Before-and-after change data:
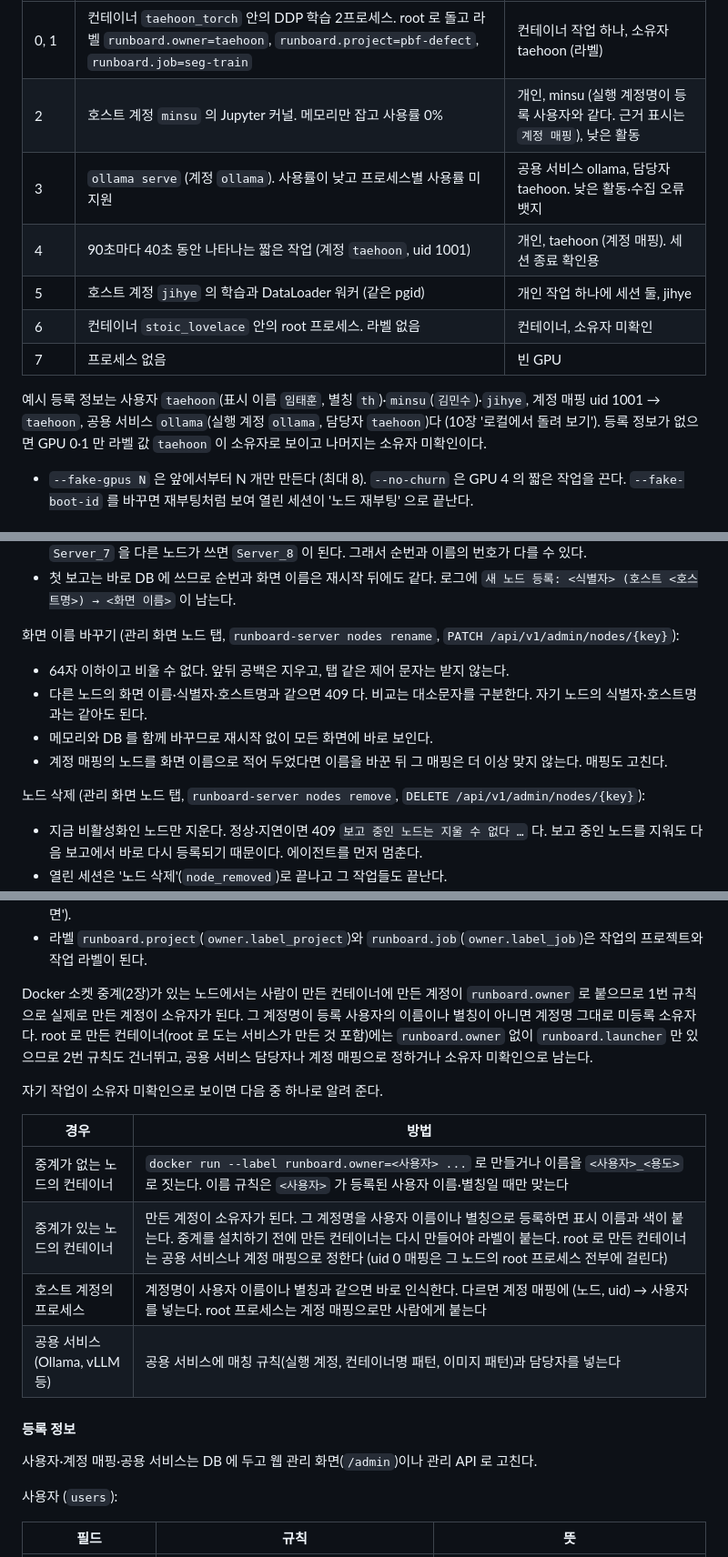
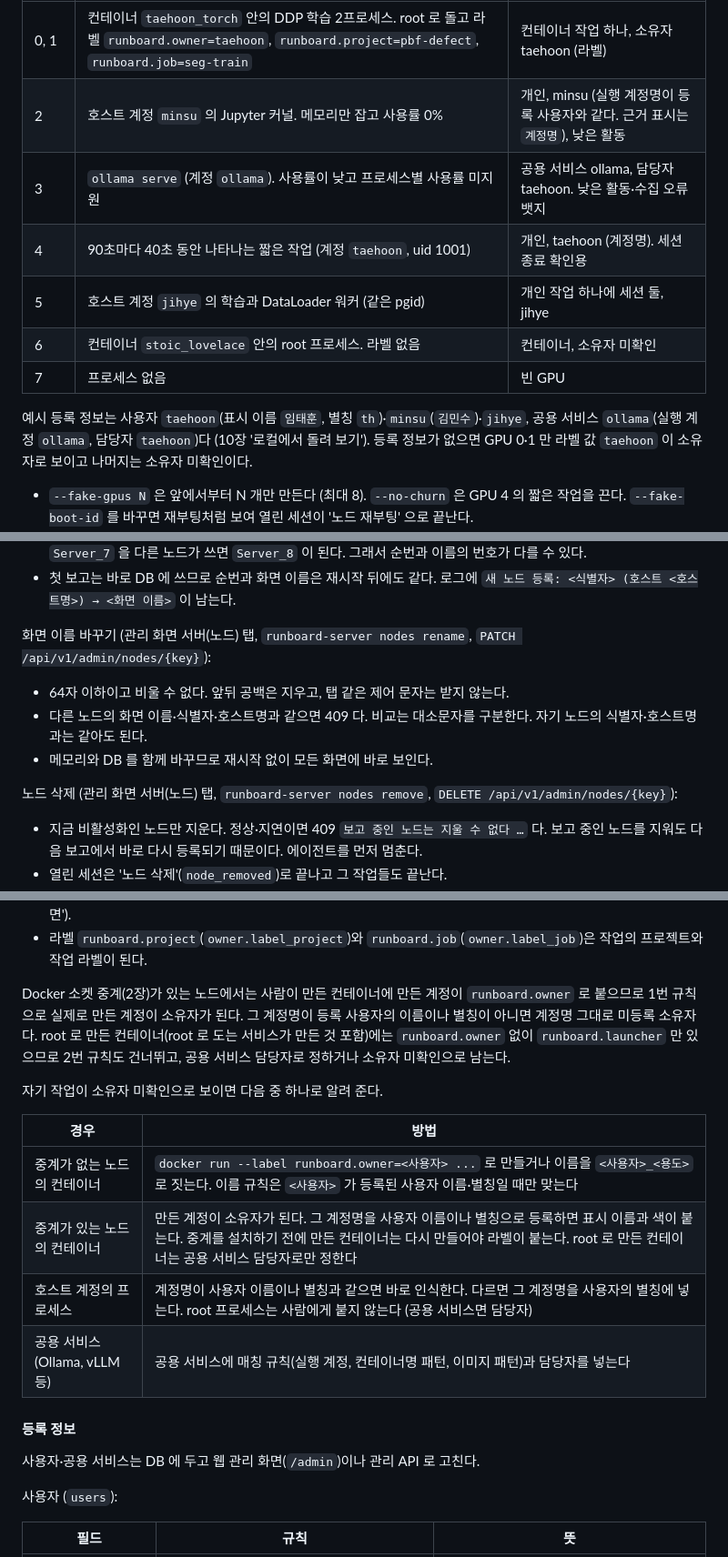
Before and after one commit to TAEHOONLIMKOREA/KETI_ServerRunBoard, a Markdown page: README_DEV.md, 3 parts joined by grey strips. Shown at 91% size. GitHub-like rendering.

Commit message:
docs: 계정 매핑 제거와 서버(노드) 탭을 문서·그림에 반영
호스트 계정명이 다르면 사용자 별칭에 넣는다. 관리 화면 그림(admin.png, admin-guide.png)을 다시 찍었다.

```diff
--- a/README_DEV.md
+++ b/README_DEV.md
@@ -159,14 +159,14 @@ RunBoard 는 GPU 노드마다 하나씩 도는 에이전트, 중앙 서버 하
 | GPU | 내용 | 판정 (아래 예시 등록 정보 기준) |
 |---|---|---|
 | 0, 1 | 컨테이너 `taehoon_torch` 안의 DDP 학습 2프로세스. root 로 돌고 라벨 `runboard.owner=taehoon`, `runboard.project=pbf-defect`, `runboard.job=seg-train` | 컨테이너 작업 하나, 소유자 taehoon (라벨) |
-| 2 | 호스트 계정 `minsu` 의 Jupyter 커널. 메모리만 잡고 사용률 0% | 개인, minsu (실행 계정명이 등록 사용자와 같다. 근거 표시는 `계정 매핑`), 낮은 활동 |
+| 2 | 호스트 계정 `minsu` 의 Jupyter 커널. 메모리만 잡고 사용률 0% | 개인, minsu (실행 계정명이 등록 사용자와 같다. 근거 표시는 `계정명`), 낮은 활동 |
 | 3 | `ollama serve` (계정 `ollama`). 사용률이 낮고 프로세스별 사용률 미지원 | 공용 서비스 ollama, 담당자 taehoon. 낮은 활동·수집 오류 뱃지 |
-| 4 | 90초마다 40초 동안 나타나는 짧은 작업 (계정 `taehoon`, uid 1001) | 개인, taehoon (계정 매핑). 세션 종료 확인용 |
+| 4 | 90초마다 40초 동안 나타나는 짧은 작업 (계정 `taehoon`, uid 1001) | 개인, taehoon (계정명). 세션 종료 확인용 |
 | 5 | 호스트 계정 `jihye` 의 학습과 DataLoader 워커 (같은 pgid) | 개인 작업 하나에 세션 둘, jihye |
 | 6 | 컨테이너 `stoic_lovelace` 안의 root 프로세스. 라벨 없음 | 컨테이너, 소유자 미확인 |
 | 7 | 프로세스 없음 | 빈 GPU |
 
-예시 등록 정보는 사용자 `taehoon`(표시 이름 `임태훈`, 별칭 `th`)·`minsu`(`김민수`)·`jihye`, 계정 매핑 uid 1001 → `taehoon`, 공용 서비스 `ollama`(실행 계정 `ollama`, 담당자 `taehoon`)다 (10장 '로컬에서 돌려 보기'). 등록 정보가 없으면 GPU 0·1 만 라벨 값 `taehoon` 이 소유자로 보이고 나머지는 소유자 미확인이다.
+예시 등록 정보는 사용자 `taehoon`(표시 이름 `임태훈`, 별칭 `th`)·`minsu`(`김민수`)·`jihye`, 공용 서비스 `ollama`(실행 계정 `ollama`, 담당자 `taehoon`)다 (10장 '로컬에서 돌려 보기'). 등록 정보가 없으면 GPU 0·1 만 라벨 값 `taehoon` 이 소유자로 보이고 나머지는 소유자 미확인이다.
 
 - `--fake-gpus N` 은 앞에서부터 N 개만 만든다 (최대 8). `--no-churn` 은 GPU 4 의 짧은 작업을 끈다. `--fake-boot-id` 를 바꾸면 재부팅처럼 보여 열린 세션이 '노드 재부팅' 으로 끝난다.
 - 노드를 여러 개 띄우려면 `--node` 만 다르게 한다. GPU UUID·부팅 ID·IP 는 노드 이름에서 정해지므로 재시작해도 같고 노드끼리 겹치지 않는다. IP 는 `10.0.0.<10 + 이름 끝 숫자>` 다. 이름 끝 숫자에 따라 짧은 작업의 주기와 사용률 파형이 30초씩 어긋난다.
@@ -264,14 +264,13 @@ Docker 는 누가 컨테이너를 만들었는지 기록하지 않고, 컨테이
 - 화면 이름은 `server.display_name_prefix`(기본 `Server_`) 뒤에 순번을 붙인 것이다. 그 이름을 다른 노드가 화면 이름·식별자·호스트명으로 쓰고 있으면 번호를 하나씩 올려 비어 있는 첫 이름을 쓴다. 예를 들어 순번이 7 인데 `Server_7` 을 다른 노드가 쓰면 `Server_8` 이 된다. 그래서 순번과 이름의 번호가 다를 수 있다.
 - 첫 보고는 바로 DB 에 쓰므로 순번과 화면 이름은 재시작 뒤에도 같다. 로그에 `새 노드 등록: <식별자> (호스트 <호스트명>) → <화면 이름>` 이 남는다.
 
-화면 이름 바꾸기 (관리 화면 노드 탭, `runboard-server nodes rename`, `PATCH /api/v1/admin/nodes/{key}`):
+화면 이름 바꾸기 (관리 화면 서버(노드) 탭, `runboard-server nodes rename`, `PATCH /api/v1/admin/nodes/{key}`):
 
 - 64자 이하이고 비울 수 없다. 앞뒤 공백은 지우고, 탭 같은 제어 문자는 받지 않는다.
 - 다른 노드의 화면 이름·식별자·호스트명과 같으면 409 다. 비교는 대소문자를 구분한다. 자기 노드의 식별자·호스트명과는 같아도 된다.
 - 메모리와 DB 를 함께 바꾸므로 재시작 없이 모든 화면에 바로 보인다.
-- 계정 매핑의 노드를 화면 이름으로 적어 두었다면 이름을 바꾼 뒤 그 매핑은 더 이상 맞지 않는다. 매핑도 고친다.
-
-노드 삭제 (관리 화면 노드 탭, `runboard-server nodes remove`, `DELETE /api/v1/admin/nodes/{key}`):
+
+노드 삭제 (관리 화면 서버(노드) 탭, `runboard-server nodes remove`, `DELETE /api/v1/admin/nodes/{key}`):
 
 - 지금 비활성화인 노드만 지운다. 정상·지연이면 409 `보고 중인 노드는 지울 수 없다 …` 다. 보고 중인 노드를 지워도 다음 보고에서 바로 다시 등록되기 때문이다. 에이전트를 먼저 멈춘다.
 - 열린 세션은 '노드 삭제'(`node_removed`)로 끝나고 그 작업들도 끝난다.
@@ -389,20 +388,20 @@ API 의 GPU 에는 요약 색 `color` 도 있다. 화면은 이 값을 쓰지
 - 판정은 세션을 처음 볼 때 그 프로세스로 한다. 등록 정보가 바뀌면 열린 작업을 다시 판정한다 (아래 '등록 정보가 바뀌면').
 - 라벨 `runboard.project`(`owner.label_project`)와 `runboard.job`(`owner.label_job`)은 작업의 프로젝트와 작업 라벨이 된다.
 
-Docker 소켓 중계(2장)가 있는 노드에서는 사람이 만든 컨테이너에 만든 계정이 `runboard.owner` 로 붙으므로 1번 규칙으로 실제로 만든 계정이 소유자가 된다. 그 계정명이 등록 사용자의 이름이나 별칭이 아니면 계정명 그대로 미등록 소유자다. root 로 만든 컨테이너(root 로 도는 서비스가 만든 것 포함)에는 `runboard.owner` 없이 `runboard.launcher` 만 있으므로 2번 규칙도 건너뛰고, 공용 서비스 담당자나 계정 매핑으로 정하거나 소유자 미확인으로 남는다.
+Docker 소켓 중계(2장)가 있는 노드에서는 사람이 만든 컨테이너에 만든 계정이 `runboard.owner` 로 붙으므로 1번 규칙으로 실제로 만든 계정이 소유자가 된다. 그 계정명이 등록 사용자의 이름이나 별칭이 아니면 계정명 그대로 미등록 소유자다. root 로 만든 컨테이너(root 로 도는 서비스가 만든 것 포함)에는 `runboard.owner` 없이 `runboard.launcher` 만 있으므로 2번 규칙도 건너뛰고, 공용 서비스 담당자로 정하거나 소유자 미확인으로 남는다.
 
 자기 작업이 소유자 미확인으로 보이면 다음 중 하나로 알려 준다.
 
 | 경우 | 방법 |
 |---|---|
 | 중계가 없는 노드의 컨테이너 | `docker run --label runboard.owner=<사용자> ...` 로 만들거나 이름을 `<사용자>_<용도>` 로 짓는다. 이름 규칙은 `<사용자>` 가 등록된 사용자 이름·별칭일 때만 맞는다 |
-| 중계가 있는 노드의 컨테이너 | 만든 계정이 소유자가 된다. 그 계정명을 사용자 이름이나 별칭으로 등록하면 표시 이름과 색이 붙는다. 중계를 설치하기 전에 만든 컨테이너는 다시 만들어야 라벨이 붙는다. root 로 만든 컨테이너는 공용 서비스나 계정 매핑으로 정한다 (uid 0 매핑은 그 노드의 root 프로세스 전부에 걸린다) |
-| 호스트 계정의 프로세스 | 계정명이 사용자 이름이나 별칭과 같으면 바로 인식한다. 다르면 계정 매핑에 (노드, uid) → 사용자를 넣는다. root 프로세스는 계정 매핑으로만 사람에게 붙는다 |
+| 중계가 있는 노드의 컨테이너 | 만든 계정이 소유자가 된다. 그 계정명을 사용자 이름이나 별칭으로 등록하면 표시 이름과 색이 붙는다. 중계를 설치하기 전에 만든 컨테이너는 다시 만들어야 라벨이 붙는다. root 로 만든 컨테이너는 공용 서비스 담당자로만 정한다 |
+| 호스트 계정의 프로세스 | 계정명이 사용자 이름이나 별칭과 같으면 바로 인식한다. 다르면 그 계정명을 사용자의 별칭에 넣는다. root 프로세스는 사람에게 붙지 않는다 (공용 서비스면 담당자) |
 | 공용 서비스 (Ollama, vLLM 등) | 공용 서비스에 매칭 규칙(실행 계정, 컨테이너명 패턴, 이미지 패턴)과 담당자를 넣는다 |
 
 #### 등록 정보
 
-사용자·계정 매핑·공용 서비스는 DB 에 두고 웹 관리 화면(`/admin`)이나 관리 API 로 고친다.
+사용자·공용 서비스는 DB 에 두고 웹 관리 화면(`/admin`)이나 관리 API 로 고친다.
 
 사용자 (`users`):
 
```
Also changed, not shown: other parts of README_DEV.md (+32 -47 lines), README.md (+3 -3 lines), docs/img/admin-guide.png, docs/img/admin.png, 1 other file.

TASK DETAILS: Find the string "nodes" in the entries above and return each line that holds it.

ANSWER TO THE EXERCISE:
-화면 이름 바꾸기 (관리 화면 노드 탭, `runboard-server nodes rename`, `PATCH /api/v1/admin/nodes/{key}`):
+화면 이름 바꾸기 (관리 화면 서버(노드) 탭, `runboard-server nodes rename`, `PATCH /api/v1/admin/nodes/{key}`):
-노드 삭제 (관리 화면 노드 탭, `runboard-server nodes remove`, `DELETE /api/v1/admin/nodes/{key}`):
+노드 삭제 (관리 화면 서버(노드) 탭, `runboard-server nodes remove`, `DELETE /api/v1/admin/nodes/{key}`):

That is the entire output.